__Records for the task__:
══════════
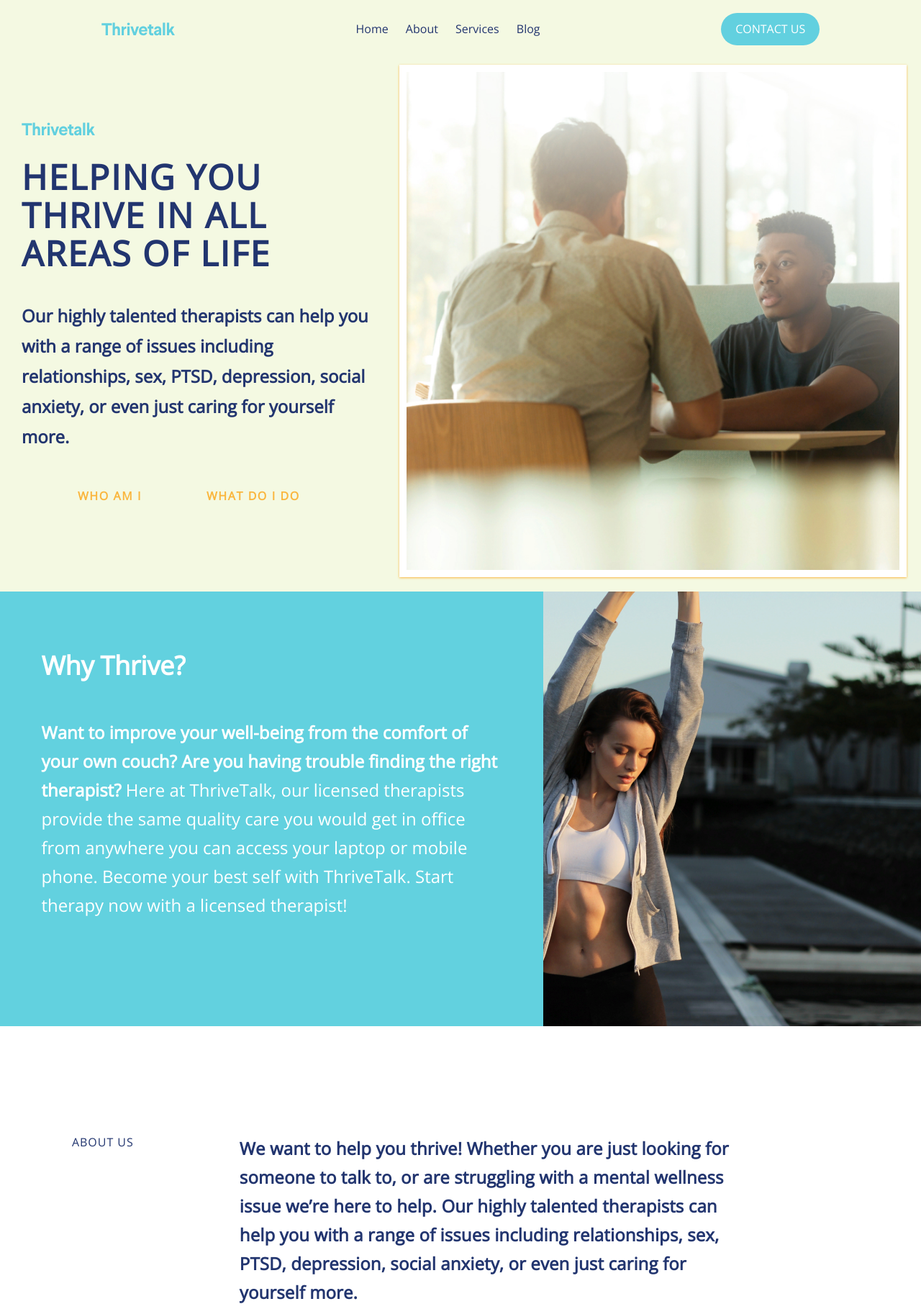
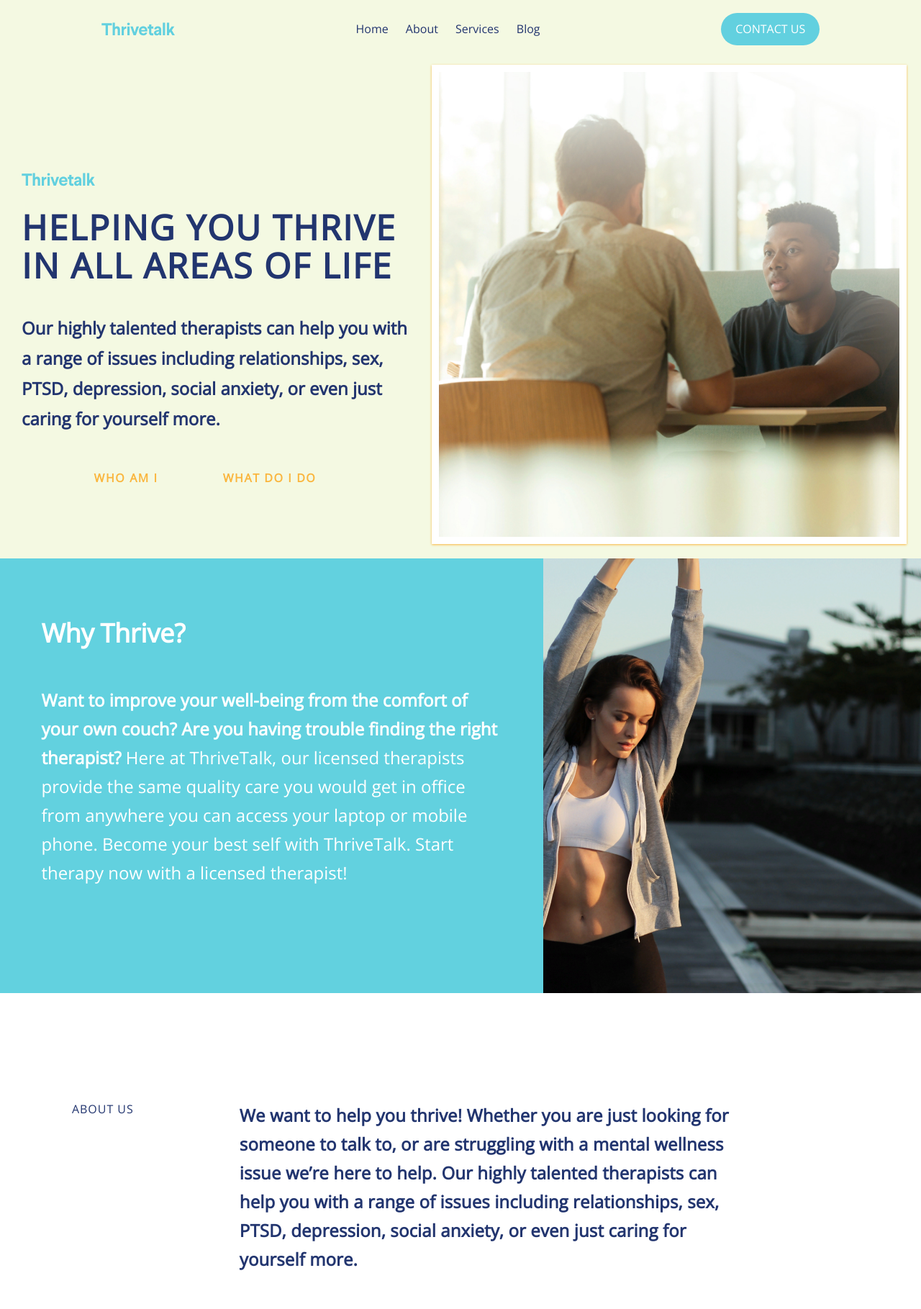
Before and after one commit to yu-ansty/lending, a plain HTML site: page #source/index.html in a window 1280 px wide. Shown: the top 1819 px of the page at 72% size. Drawn offline with nearby package versions, Linux system fonts and the light colour scheme; files that its build step writes are made by us from their sources; files whose address does not match are found by name.

Commit message:
change start-screen

```diff
--- a/#source/index.html
+++ b/#source/index.html
@@ -12,18 +12,15 @@
     <div class="wrapper">
         @@include("_header.html")
         <main class="main">
+            <div class="main__row">
                 <div class="container">
-                <div class="main__row">
                     <div class="main__start-screen">
                         <div class="main__body">
                             <a href="#" class="main__logo logo"> <img src="img/Thrivetalk.svg" alt="logo"> </a>
                             <div class="main__title">Helping you thrive in all areas of life</div>
-                            <div class="main__text">Our highly talented therapists can help you with a range of
-                                issues
-                                including
-                                relationships, sex, PTSD, depression, social anxiety, or even just caring for
-                                yourself
-                                more.
+                            <div class="main__text">Our highly talented therapists can help you with a range of issues
+                                including relationships, sex, PTSD, depression, social anxiety, or even just caring for
+                                yourself more.
                             </div>
                             <div class="main__btn">
                                 <a href="#">Who am I</a>
@@ -35,23 +32,24 @@
                         <img src="img/001.jpg" alt="image">
                     </div>
                 </div>
+            </div>
             <div class="main__why why">
                 <div class="why__column">
+                    <div class="container">
                         <div class="why__body">
                             <div class="why__title"> Why Thrive?</div>
                             <div class="why__text">
-                                <p> <strong> Want to improve your well-being from the comfort of your own couch? Are you
-                                        having
-                                        trouble finding the right therapist? </strong>Here at ThriveTalk, our licensed
-                                    therapists provide
-                                    the same quality care you would get in office from anywhere you can access your
-                                    laptop
-                                    or mobile phone. Become your best self with ThriveTalk. Start therapy now with a
-                                    licensed therapist!</p>
+                                <p> <strong> Want to improve your well-being from the comfort of your own couch? Are
+                                        you
+                                        having trouble finding the right therapist? </strong>Here at ThriveTalk, our
+                                    licensed therapists provide the same quality care you would get in office from
+                                    anywhere you can access your laptop or mobile phone. Become your best self with
+                                    ThriveTalk. Start therapy now with a licensed therapist!</p>
                             </div>
                         </div>
                         <div class="why__img">
                             <img src="img/002.png" alt="image">
+                        </div>
                     </div>
                 </div>
             </div>
@@ -61,10 +59,8 @@
                     <div class="about__text">
                         <p>We want to help you thrive! Whether you are just looking for someone to talk to, or are
                             struggling with a mental wellness issue we’re here to help. Our highly talented
-                                therapists
-                                can help you with a range of issues including relationships, sex, PTSD, depression,
-                                social
-                                anxiety, or even just caring for yourself more.</p>
+                            therapists can help you with a range of issues including relationships, sex, PTSD,
+                            depression, social anxiety, or even just caring for yourself more.</p>
                     </div>
                 </div>
                 <div class="main__subtitle">We can help you with</div>
@@ -103,7 +99,6 @@
                     </div>
                 </div>
             </div>
-            </div>
         </main>
     </div>
     <script src="https://code.jquery.com/jquery-3.5.1.min.js"></script>
--- a/#source/scss/header.scss
+++ b/#source/scss/header.scss
@@ -60,10 +60,6 @@ body {
         }
     }
 }
-
-// .container {
-//     width: 100%;
-// }
 
 .header-top {
     width: 100%;
--- a/#source/scss/start-screen.scss
+++ b/#source/scss/start-screen.scss
@@ -1,14 +1,14 @@
 @import 'mixin';
 
+.container {
+    @include flexbox();
+    justify-content: space-between;
+    min-height: 100%;
+}
+
 .main__start-screen {
-    position: relative;
-    width: 600px;
-    height: 800px;
-    max-height: 100%;
+    max-width: 600px;
     margin: 0 auto;
-    @media (max-width:365px) {
-        height: 900px;
-    }
     .logo {
         display: inline-block;
         @include animation(0.4s, 0s);
@@ -22,29 +22,18 @@
 }
 
 .main__row {
-    @include flexbox();
-    height: 100%;
     background-color: #F4F9E2;
 }
 
 .main{
     &__body {
-        position: absolute;
-        top: 50%;
-        height: 400px;
-        margin: -150px 30px 0px;
+        padding: 40% 30px 30px;
         font-weight: 600;
-        @media (max-width:1300px) {
-            top: 40%;
-        }
         @media (max-width:1100px) {
-            margin: -170px 20px 0px;
+            padding: 30% 20px 0px;
         }
         @media (max-width:990px) {
-            margin: -250px 20px 0px;
-        }
-        @media (max-width:365px) {
-            margin: -300px 20px 0px;
+            padding: 20% 20px 0px;
         }
     }
     &__title {
@@ -54,7 +43,7 @@
         letter-spacing: 2px;
         color: #22356F;
         margin: 30px 0px;
-        @media (max-width:1100px) {
+        @media (max-width:990px) {
             margin: 20px 0px 0px;
         }
     }
@@ -66,7 +55,7 @@
         @media (max-width:1100px) {
             margin: 20px 0px;
         }
-        @media (max-width:800px) {
+        @media (max-width:910px) {
             line-height: 36px;
         }
         @media (max-width:767px) {
@@ -78,14 +67,14 @@
         margin: 90px 20px 20px 0px;
         height: 100%;
         img {
-            object-fit: cover;
-            max-width: 100%;
+            flex: 0 0 600px;
+            width: 100%;
             box-shadow: 0px 1px 3px #FAB63E;
             padding: 10px;
             background-color: #fff;
         }
-        @media (max-width:990px) {
-            width: 500px;
+        @media (max-width:1100px) {
+            flex: 0 1 500px;
         }
         @media (max-width:767px) {
             display: none;
@@ -107,12 +96,10 @@
     }
     a {
         color: #FAB63E;
-        margin: 0px 30px 0px 0px;
+        margin: 0px 30px 40px 0px;
         padding: 10px 30px;
-        @media (max-width:1100px) {
-            margin: 0px 20px 0px 0px;
-        }
-        @media (max-width:800px) {
+        @media (max-width:990px) {
+            margin: 0px 10px 40px 0px;
             padding: 10px 20px;
         }
         @media (max-width:440px) {
--- a/#source/scss/why.scss
+++ b/#source/scss/why.scss
@@ -1,21 +1,20 @@
+.container {
+    display: flex;
+    justify-content: space-between;
+}
+
 .why {
-    width: 100%;
-    background: rgb(98, 209, 223);
     &__column {
-        display: flex;
-        justify-content: space-between;
-        @media (max-width:990px) {
-            flex-direction: column;
-        }
+        background: rgb(98, 209, 223);
     }
     &__body {
-        align-items: center;
-        position: relative;
         margin: 0 auto;
-        flex: 1 1 auto;
         max-width: 700px;
         padding: 7% 30px 20px;
         color: #fff;
+        @media (max-width:1100px) {
+            flex-direction: column;
+        }
     }
     &__title {
         font-size: 36px;
@@ -23,7 +22,7 @@
         line-height: 27px;
         margin: 0px 0px 60px;
         letter-spacing: -0.006em;
-        @media (max-width:990px) {
+        @media (max-width:1100px) {
             text-align: center;
             margin: 10px 0px 30px;
         }
@@ -34,7 +33,7 @@
     }
     &__img {
         flex: 0 0 525px;
-        @media (max-width:990px) {
+        @media (max-width:1100px) {
             text-align: center;
             margin: 10px;
         }
```
Also changed, not shown: lending figma/index.html (+15 -20 lines), lending figma/css/style.css, lending figma/css/style.min.css. Lines whose indentation alone changed are shown as unchanged.
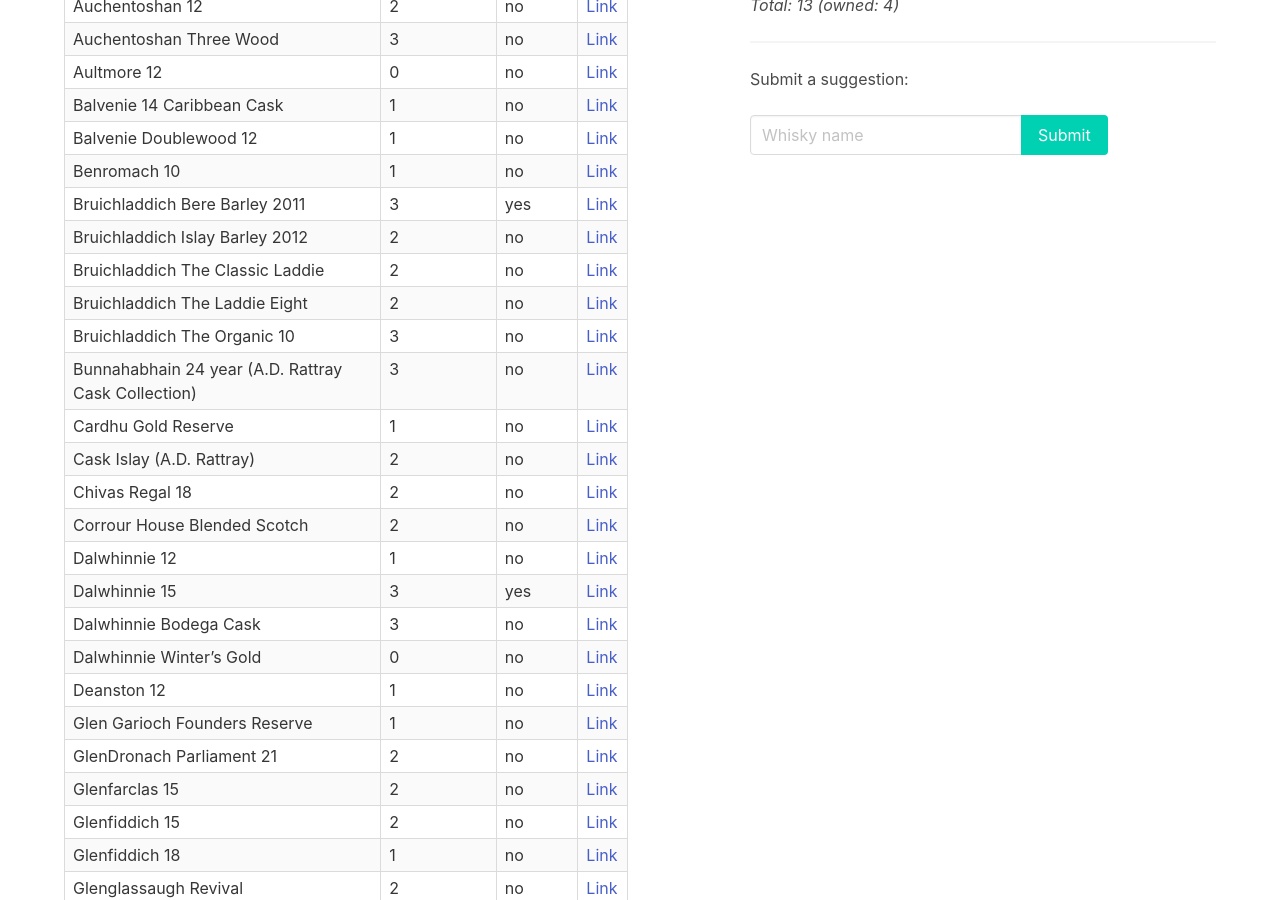
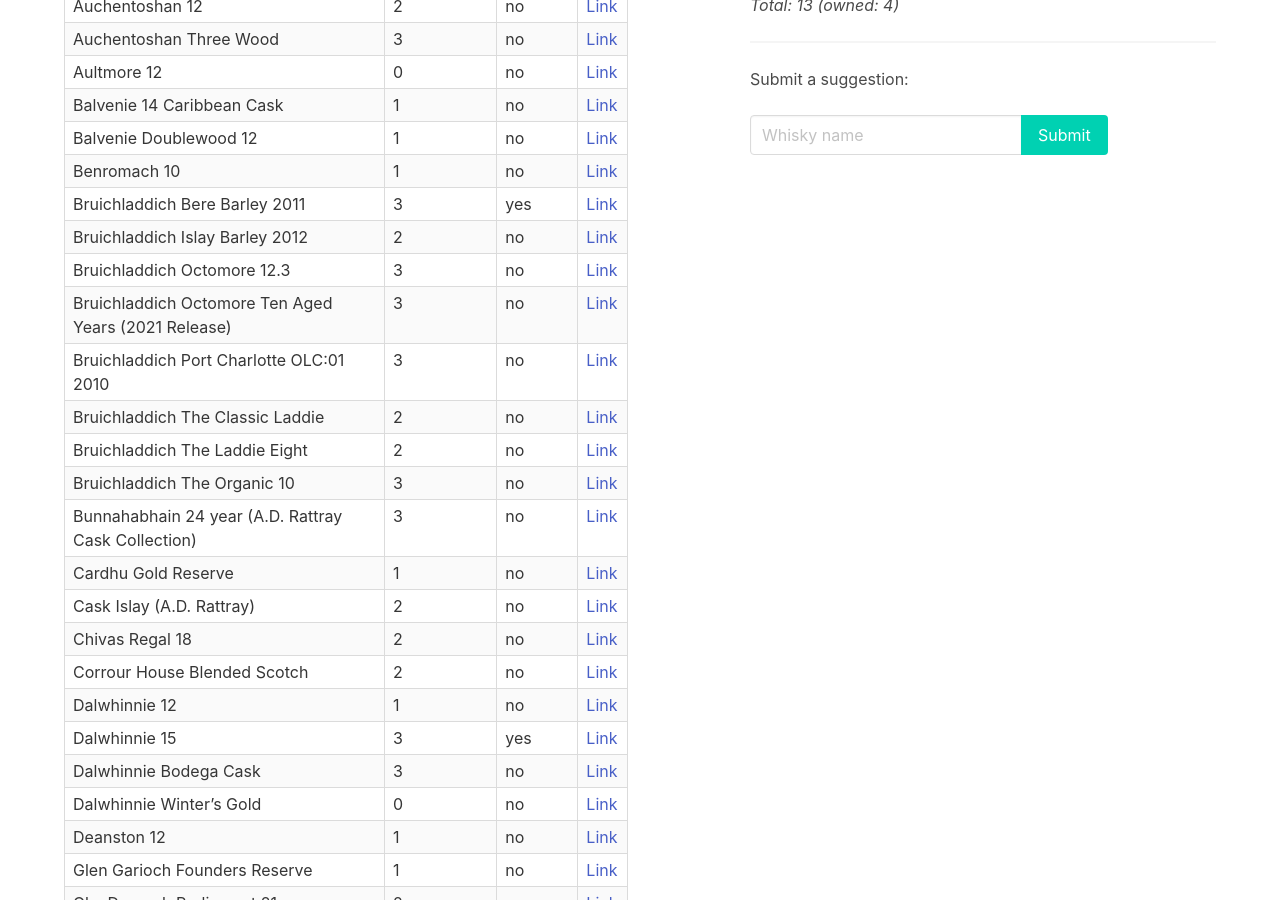
Before and after one commit to grega/whisky, a Jekyll site: the page built from scottish.html, in a window 1280 px wide and 900 px high, scrolled down 803 px. Built offline with Jekyll 4.4.1, drawn with Linux system fonts in a browser that asks for light colours; nearby versions of some CDN libraries; some of the changed text lies outside the part shown.

Commit message:
Update tried.yml

```diff
--- a/_data/scottish/tried.yml
+++ b/_data/scottish/tried.yml
@@ -198,13 +198,13 @@
   rating: 3
   owned: true
 
-- name: Port Charlotte OLC:01 2010
+- name: Bruichladdich Port Charlotte OLC:01 2010
   rating: 3
 
-- name: Octomore 12.3
+- name: Bruichladdich Octomore 12.3
   rating: 3
 
-- name: Octomore Ten Aged Years (2021 Release)
+- name: Bruichladdich Octomore Ten Aged Years (2021 Release)
   rating: 3
 
 - name: Ardbeg An Oa
```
══════════
If a line above contains the word "include", list it.

         @@include("_header.html")
+    @include flexbox();
         @include animation(0.4s, 0s);
-    @include flexbox();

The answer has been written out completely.